Symfony is a framework for PHP with a great evolution over the last few years. It has evolved to a componentization style, and now, some Symfony components can be used as standalone libraries in any PHP project. With this idea in mind, they even closed the Silex project, a microframework based on Symfony that the same community was maintaining. This is because since version 4, when building a new application, you can choose to start using the whole framework or a minimal part if you are building a microservice or a simple API.
Besides, by default, it uses Doctrine as its ORM, which it’s one of the best in the PHP ecosystem.
And, if the project code still follows an old style where the PHP returns the HTML, the Symfony team has built its own template engine: Twig. It’s very convenient and easy to split the code and the view.
Slim is a microframework for PHP very handy when the application doesn’t need all the complexity of a full framework like Symfony, for example. It has all the basics from a framework: routing, controllers, events, etc. Anything from a simple API to a big website can be done with Slim. As with Symfony, Doctrine and Twig can be used as well.
3. Spring Boot
The most mature framework of the list, in this case for the JVM family, allows applications to be written in Java, Kotlin, or Groovy indifferently. Spring Boot, as they call themselves, is an opinionated configuration of the Spring platform that can just run the applications from the very beginning. With Spring initializr a new project can be easily built by choosing a few configurations like the build automation tool (Maven or Gradle), the language, a few settings like the package name, and also adding the dependencies from the several third-party libraries that are easily configurable. From that point, it’s very straightforward to start coding your own application.
Micronaut is another JVM framework with the idea of microservices or serverless in mind. That means that their startup time is incredibly short (especially if we compare it to Spring Boot), and the memory consumption is also lower than other frameworks.
Question #2: When and Why Use NodeJS for Backend Development?
Some teams who have more knowledge in some frontend technologies may be more comfortable working with a stack they already know. In this case, choosing NodeJS for backend development may be an excellent choice for them since there is no need to learn a new technology. As an end result, a new product can be delivered faster, which can be very important for its success.

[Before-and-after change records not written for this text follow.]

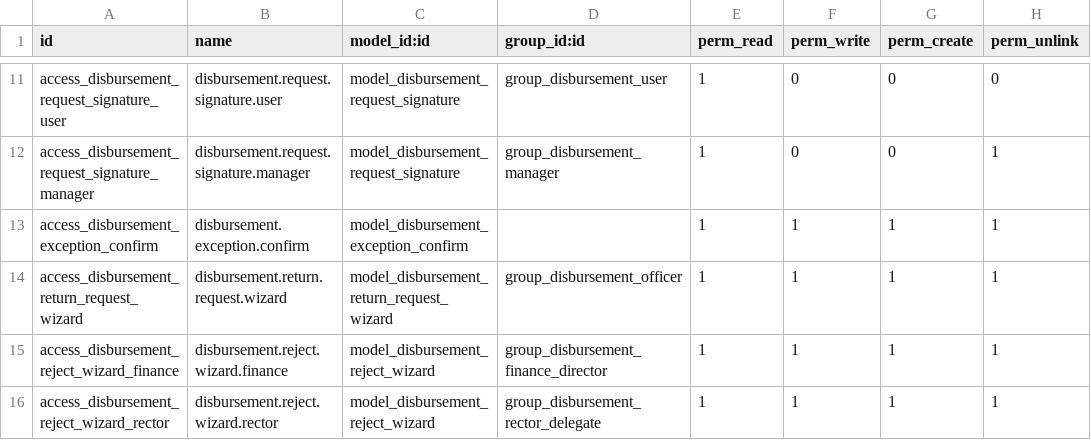
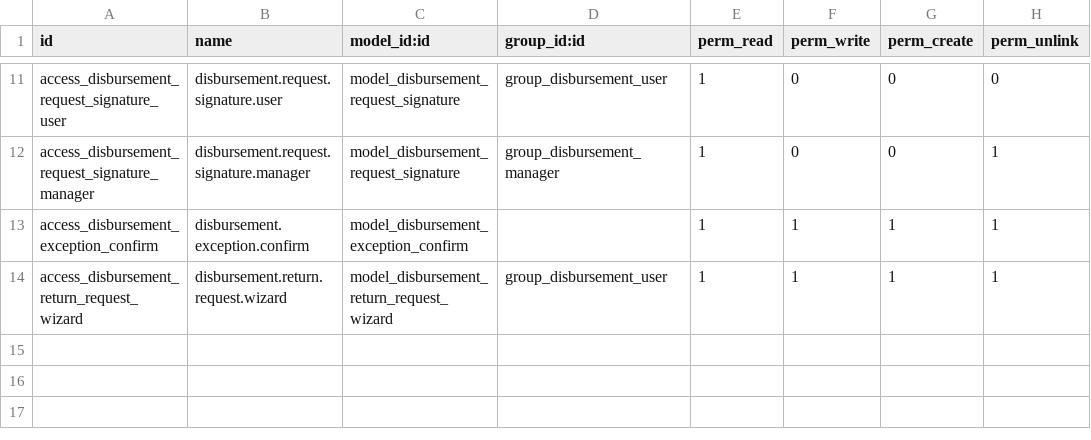
Before and after one commit to Aginix/kmitl, a CSV file: disbursement/security/ir.model.access.csv, drawn as a sheet; only a part is shown, gaps mark what is left out.

Commit message:
[IMP] disbursement: collapse the state to six keys; add settlement_stage and can_edit_* locks
The request's state becomes progress around the circuit: draft, submitted,
signed, in_progress, done, cancel. The old verified/approved/bill/payment
states and their mirrors (pipeline_status, display_status, approval_state, the
reject flow, the two OWL approver queues) are retired.

* settlement_stage (ขั้นการชำระ: none/billed/settled/booked) is a stored compute
  the money bridges contribute their legs to; it walks back by itself.
* READONLY_STATES and every states= are replaced by non-stored can_edit_header
  /lines/attachments/dimensions/budget flags (UI locks, keyed on the state or
  the station and on the stage) read by the views.
* Seams for the modules that implement the acts and for disbursement_wc:
  _disbursement_acts and the act checks, _on_signed, _disbursement_check_send_back,
  _settlement_snapshot/_check, _on_settlement_walked_back,
  _resolve_source_correction_todos, _can_edit_open/_can_edit_blocked.
* The Validate and the two approval acts leave core with their stamp fields;
  a re-stamp supersedes the previous signature row of its step and resetting to
  draft archives them all.
* Requesters keep resetting and cancelling a request before the circuit; inside
  it only the people at the station may; once done only an officer.
* The return flow is send-back only (the return-to-verification flow is gone);
  chatter bodies escape the reason.
* ADR-0008 records why the two axes live in core.

Intermediate commits of this change are not individually installable: the
bridges follow in the next commits. Existing tests are repaired in place; the
suite has not been run.

```diff
--- a/disbursement/security/ir.model.access.csv
+++ b/disbursement/security/ir.model.access.csv
@@ -13,4 +13,2 @@ access_disbursement_request_signature_manager,disbursement.request.signature.man
 access_disbursement_exception_confirm,disbursement.exception.confirm,model_disbursement_exception_confirm,,1,1,1,1
-access_disbursement_return_request_wizard,disbursement.return.request.wizard,model_disbursement_return_request_wizard,group_disbursement_officer,1,1,1,1
-access_disbursement_reject_wizard_finance,disbursement.reject.wizard.finance,model_disbursement_reject_wizard,group_disbursement_finance_director,1,1,1,1
-access_disbursement_reject_wizard_rector,disbursement.reject.wizard.rector,model_disbursement_reject_wizard,group_disbursement_rector_delegate,1,1,1,1
+access_disbursement_return_request_wizard,disbursement.return.request.wizard,model_disbursement_return_request_wizard,group_disbursement_user,1,1,1,1
```
Also changed, not shown: 29 other files.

Besides, there are some other points to be considered. This choice can be very convenient for the communication of the client and its API. DTOs can be shared between both parts. Once a new variable is added or removed from a DTO from one side, the other part will be affected immediately. Some silly mistakes can be avoided, as when the API renames a variable but the client has not realized it until the error appears. To share the DTO (but also some other possible components), the project can be built using a monorepo (different parts of the project are kept in the same repository). Some of the monorepos we have been working with are Nx or Lerna.
Another important consideration of using NodeJS is its excellent performance using non-blocking I/O calls, which can handle several connections at the same time.
Last but not least, NodeJS can be written in Typescript. Although node was written in JS, we should take advantage of the power that Typescript brings us which allows us to write code with fewer bugs.
Question #3: Why Use Kotlin and Spring Boot?
As we already mentioned, the Spring framework has a great maturity and robustness: it has been evolving for years, so plenty of libraries can be found (connectors to all types of databases, caches, etc.), and it’s ready to be used without too many headaches. There is plenty of documentation, and since there is a huge community around the project, it is continuously improved and updated.
Kotlin tries to solve some of the common issues that Java had (no need, for example, to include Lombok) and remove a lot of boilerplate that Java needs to build stuff. It’s completely compatible with Java code, which makes the transition from a Java code to Kotlin very smooth (no need to do it all at once, and you can introduce a Kotlin file inside your Java project).